There's Power in Truth and Hope

It’s sad and unfortunate that I can mention suicide anywhere in the world, and know that people in any culture will understand.

At Food for the Hungry, we sometimes hear sad news about suicides of children in our programs – yes, children. With tears and prayers, we record the children’s names on a memorial wall in our Phoenix, AZ office. We know that child sponsors like you also weep and pray.

On World Suicide Prevention Day, you may wonder how you could do more than simply react to a tragic death.

I’ve visited more than a dozen of FH’s field countries.  Most of the children I meet smile, laugh, and play with me. But I have seen others who cower in a corner of the schoolyard. Their slumped posture and sad eyes tell me that they carry heavy burdens on their hearts.

Burden of hopelessness

I’ve shed tears over a teen from Mozambique, a girl close to the age of my sponsored child, who took her life while her mother and prospective groom finished the details on her arranged marriage.

I’ve prayed over news about boy from Bangladesh, who threw himself under a train because the family was in such deep debt to loan sharks.

I’ve held the hands of countless mothers and fathers in Bolivia, Philippines, Haiti, and elsewhere, who cried in pain. They were scared they were failing their children and begged for help. And I prayed, “Lord, please don’t let their despair lead to suicide.”

Preventing suicide with truth and hope

But for all the pain I’ve seen, I’ve also witnessed new light dawning in the eyes and smiles of people worldwide. I have seen how truth and hope can be the first steps to thwart despair.

The TRUTH is, we often need help. Mental illness is real and is nothing to be ashamed of. If we name it, we can fight it. FH’s role in that fight has been seeking out the hurting people hidden from view. They may live in villages reached only by footpath. Or they may be lost among hundreds of thousands living in tents after a disaster.

  • After the monster 2004 Asian tsunami, FH fielded trained teams that went from tent to tent, family to family, providing counseling when needed. Our team often found people who needed more than we could give, and arranged for follow-up.
  • In Haiti, after the 2010 quake, FH’s Child Friendly Spaces gave children a place to play and learn. We also screened the children for psychological distress. When I visited Haiti in 2010 and 2011, I watched FH staff lead these children in fun games. But I also watched loving staffers ask children how they were doing, and really listening to their answers.

Hope instead of suicide

HOPE is a powerful transformer. You may not be able to hold hands with those in anguish and pray, as I’ve had the privilege of doing. But you can fan flames of hope.

In a recent article about the effectiveness of child sponsorship programs, FH’s President Gary Edmonds commented how FH’s sponsors brought hope to communities, through their monthly donations:

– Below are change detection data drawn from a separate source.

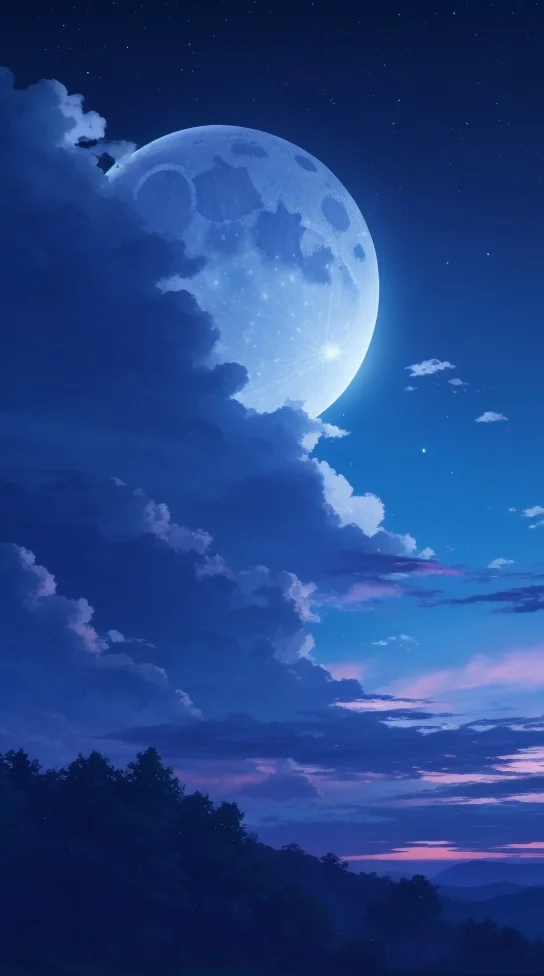
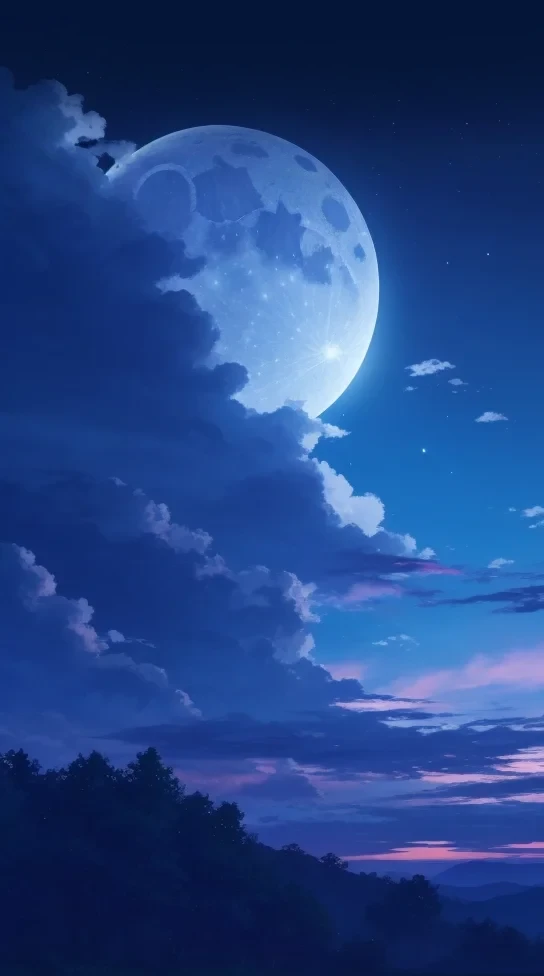
Edited Mobile images top color to match status bar

Changed region(s): [[0.0312, 0.0615, 0.1875, 0.1537], [0.2812, 0.123, 0.5312, 0.1537], [0.0, 0.0615, 0.0312, 0.0922]]

diff --git a/src/components/React/CoverImage.tsx b/src/components/React/CoverImage.tsx
@@ -38,25 +38,25 @@ const CoverImage = ({ background }: Props) => {
     }
 
     const M_Colors: ColorType = {
-        "01d": "#035cf4",
-        "01n": "#021549",
-        "02d": "#0146e7",
-        "02n": "#051438",
-        "03d": "#054faf",
-        "03n": "#0f1245",
-        "04d": "#0b3886",
+        "01d": "#0253f0",
+        "01n": "#031649",
+        "02d": "#0146e9",
+        "02n": "#041538",
+        "03d": "#0650b0",
+        "03n": "#0c0e3d",
+        "04d": "#103785",
         "04n": "#020b44",
-        "09d": "#314766",
-        "09n": "#021732",
-        "10d": "#232d37",
-        "10n": "#243749",
+        "09d": "#2a3e5e",
+        "09n": "#021933",
+        "10d": "#aaaeb4",
+        "10n": "#051728",
         "11d": "#1c2b5f",
-        "11n": "#162d61",
-        "13d": "#8fa6c3",
-        "13n": "#10325b",
-        "50d": "#3593e1",
-        "50n": "#0e2e41",
-        "default": "#002bc5",
+        "11n": "#112552",
+        "13d": "#87a6c8",
+        "13n": "#11335c",
+        "50d": "#3492e0",
+        "50n": "#0d2e41",
+        "default": "#60a5fa",
     }
 
     useEffect(() => {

“We have found that where there is child sponsorship…actually, hope rises. Sponsored children have a growth in [their] sense of self-worth. They have a sense that they can make a difference in their community and in their own lives.”

With a name like “Food for the Hungry,” you may assume that FH’s primary purpose is distributing food. We do that, if needed, for short periods of time. When you sponsor a child, you put real people on the ground, in a child’s daily life, who can help children and their parents see a brighter future.

Hear me clearly: There’s no easy answer for preventing suicide. I don’t pretend to be an expert and don’t want to present these comments as a quick fix. I do believe, however, that we Christians can avoid the trap the world sets, of believing it’s an unconquerable problem.